• LISTED RECORDS:
=== Section Start ===
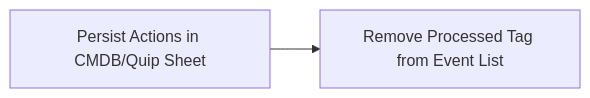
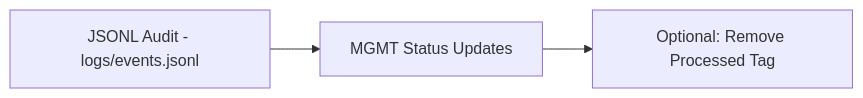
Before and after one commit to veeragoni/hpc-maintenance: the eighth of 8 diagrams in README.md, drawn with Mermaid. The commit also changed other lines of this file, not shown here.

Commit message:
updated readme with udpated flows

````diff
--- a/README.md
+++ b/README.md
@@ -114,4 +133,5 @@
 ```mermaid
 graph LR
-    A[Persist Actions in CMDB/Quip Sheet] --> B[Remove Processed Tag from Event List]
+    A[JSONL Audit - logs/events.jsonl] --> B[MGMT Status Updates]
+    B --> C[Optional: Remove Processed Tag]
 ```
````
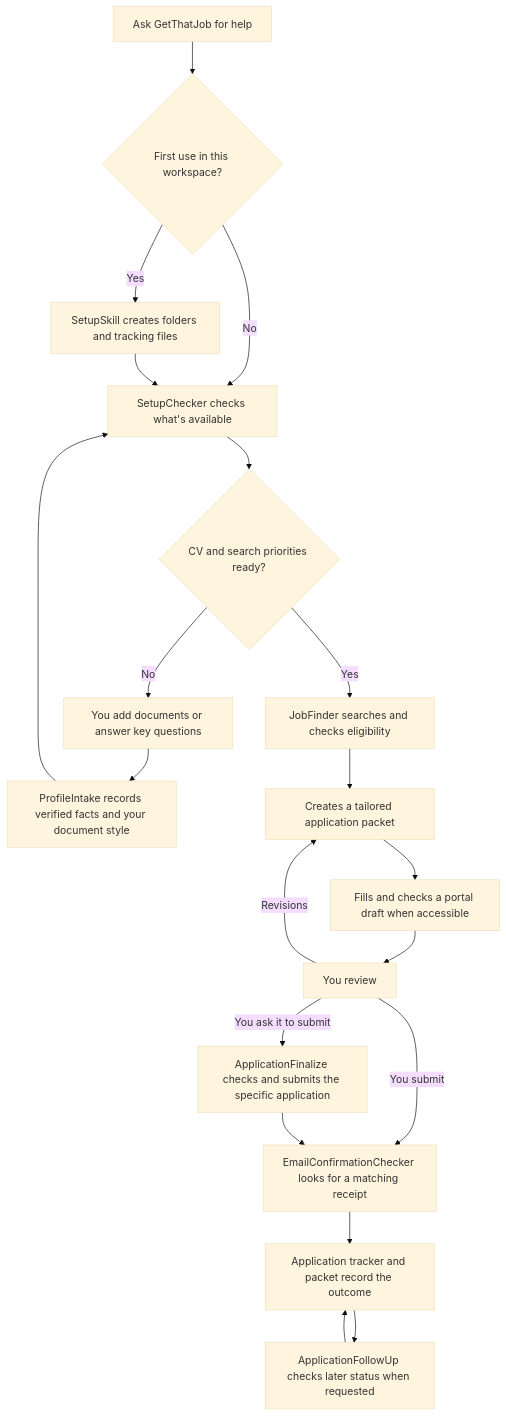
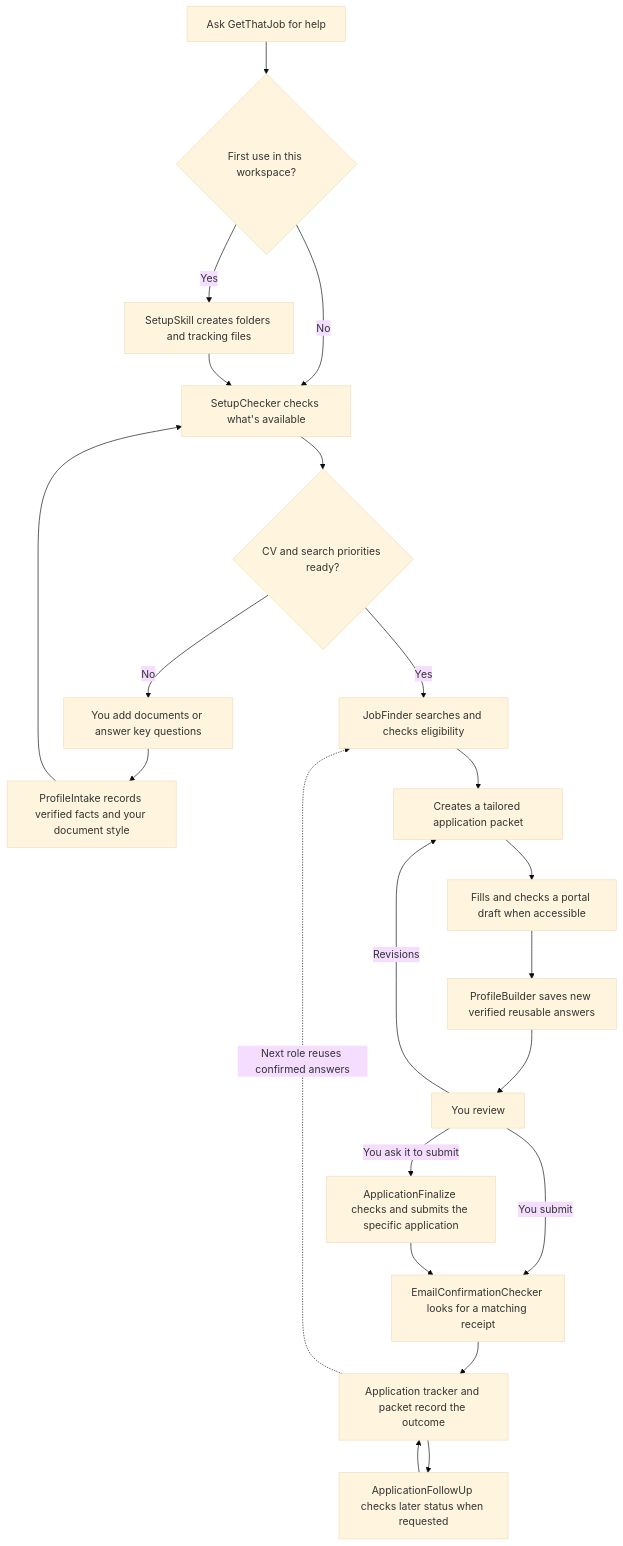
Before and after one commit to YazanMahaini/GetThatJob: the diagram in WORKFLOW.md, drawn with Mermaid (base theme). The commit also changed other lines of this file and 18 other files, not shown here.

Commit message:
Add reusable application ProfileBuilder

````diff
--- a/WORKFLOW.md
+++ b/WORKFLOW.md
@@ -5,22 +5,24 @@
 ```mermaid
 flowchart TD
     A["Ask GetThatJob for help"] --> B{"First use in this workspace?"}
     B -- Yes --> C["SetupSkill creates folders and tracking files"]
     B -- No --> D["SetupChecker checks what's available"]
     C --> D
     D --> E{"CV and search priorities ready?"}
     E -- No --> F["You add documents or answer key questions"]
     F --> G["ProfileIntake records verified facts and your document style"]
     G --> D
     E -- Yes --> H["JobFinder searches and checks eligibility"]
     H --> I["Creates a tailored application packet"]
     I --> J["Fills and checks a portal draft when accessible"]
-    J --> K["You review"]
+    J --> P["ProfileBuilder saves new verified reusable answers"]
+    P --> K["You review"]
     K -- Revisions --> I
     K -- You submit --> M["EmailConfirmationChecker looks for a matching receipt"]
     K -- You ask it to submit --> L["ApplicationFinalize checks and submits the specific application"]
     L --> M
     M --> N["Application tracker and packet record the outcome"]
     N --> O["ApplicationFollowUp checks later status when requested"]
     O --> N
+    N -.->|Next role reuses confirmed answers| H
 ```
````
=== Section End ===
Working through the entries above, copy every line in which "checks" is found.

• YOUR SOLUTION:
     B -- No --> D["SetupChecker checks what's available"]
     E -- Yes --> H["JobFinder searches and checks eligibility"]
     I --> J["Fills and checks a portal draft when accessible"]
     K -- You ask it to submit --> L["ApplicationFinalize checks and submits the specific application"]
     N --> O["ApplicationFollowUp checks later status when requested"]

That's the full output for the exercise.